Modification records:

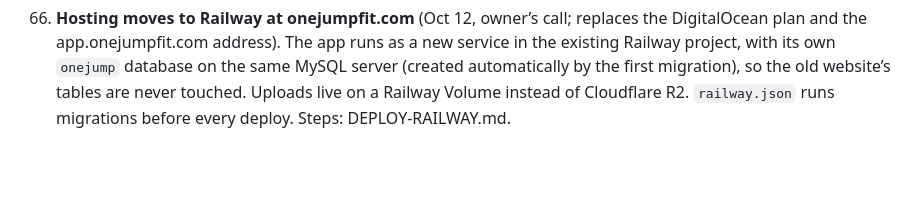
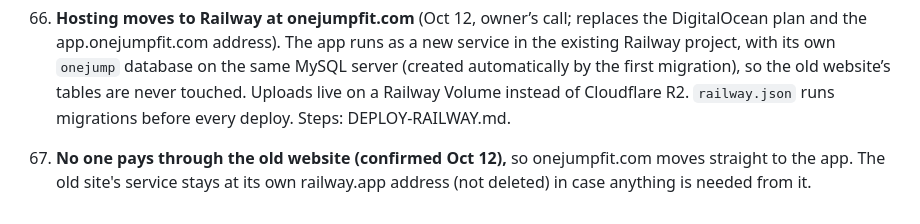
Before and after one commit to therealJ23/onejump-web, a Markdown page: DECISIONS.md, the part around the change. GitHub-like rendering; blank space fills up the shorter version.

Commit message:
Decisions: old site has no paying members; domain moves straight over
Co-Authored-By: Claude Opus 5.5 <noreply@anthropic.com>
Claude-Session: https://claude.ai/code/session_01NS7wAa43ifefFweePhVoet

```diff
--- a/DECISIONS.md
+++ b/DECISIONS.md
@@ -92,3 +92,5 @@ Choices made while building the MVP, and why. Newest last.
 64. **Landing and pricing pages lead with time saved** (Oct 12): light theme (white with OneJump greens; the volt arc becomes volt-deep so it shows on white), plain words, a “saves about…” label on each Assist job and each plan, and nutrition on both pages. Time figures are labelled estimates (30 clients, about 13 hours a week down to about 4); the app shows each coach their real minutes saved. Plan lists match what each plan actually unlocks in the app.
 65. **Public forms can’t fall through to a plain browser post.** Until a page’s script is ready, form submits are blocked, and sign-up attaches its handler before checking who’s logged in (a fast tap used to post to a page that doesn’t exist).
 66. **Hosting moves to Railway at onejumpfit.com** (Oct 12, owner’s call; replaces the DigitalOcean plan and the app.onejumpfit.com address). The app runs as a new service in the existing Railway project, with its own `onejump` database on the same MySQL server (created automatically by the first migration), so the old website’s tables are never touched. Uploads live on a Railway Volume instead of Cloudflare R2. `railway.json` runs migrations before every deploy. Steps: DEPLOY-RAILWAY.md.
+
+67. **No one pays through the old website (confirmed Oct 12),** so onejumpfit.com moves straight to the app. The old site's service stays at its own railway.app address (not deleted) in case anything is needed from it.
```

GOAL OF THE EXERCISE:
Could you copy every record above exactly, leaving out the pictures?

FINISHED TASK:
Before and after one commit to therealJ23/onejump-web, a Markdown page: DECISIONS.md, the part around the change. GitHub-like rendering; blank space fills up the shorter version.

Commit message:
Decisions: old site has no paying members; domain moves straight over
Co-Authored-By: Claude Opus 5.5 <noreply@anthropic.com>
Claude-Session: https://claude.ai/code/session_01NS7wAa43ifefFweePhVoet

```diff
--- a/DECISIONS.md
+++ b/DECISIONS.md
@@ -92,3 +92,5 @@ Choices made while building the MVP, and why. Newest last.
 64. **Landing and pricing pages lead with time saved** (Oct 12): light theme (white with OneJump greens; the volt arc becomes volt-deep so it shows on white), plain words, a “saves about…” label on each Assist job and each plan, and nutrition on both pages. Time figures are labelled estimates (30 clients, about 13 hours a week down to about 4); the app shows each coach their real minutes saved. Plan lists match what each plan actually unlocks in the app.
 65. **Public forms can’t fall through to a plain browser post.** Until a page’s script is ready, form submits are blocked, and sign-up attaches its handler before checking who’s logged in (a fast tap used to post to a page that doesn’t exist).
 66. **Hosting moves to Railway at onejumpfit.com** (Oct 12, owner’s call; replaces the DigitalOcean plan and the app.onejumpfit.com address). The app runs as a new service in the existing Railway project, with its own `onejump` database on the same MySQL server (created automatically by the first migration), so the old website’s tables are never touched. Uploads live on a Railway Volume instead of Cloudflare R2. `railway.json` runs migrations before every deploy. Steps: DEPLOY-RAILWAY.md.
+
+67. **No one pays through the old website (confirmed Oct 12),** so onejumpfit.com moves straight to the app. The old site's service stays at its own railway.app address (not deleted) in case anything is needed from it.
```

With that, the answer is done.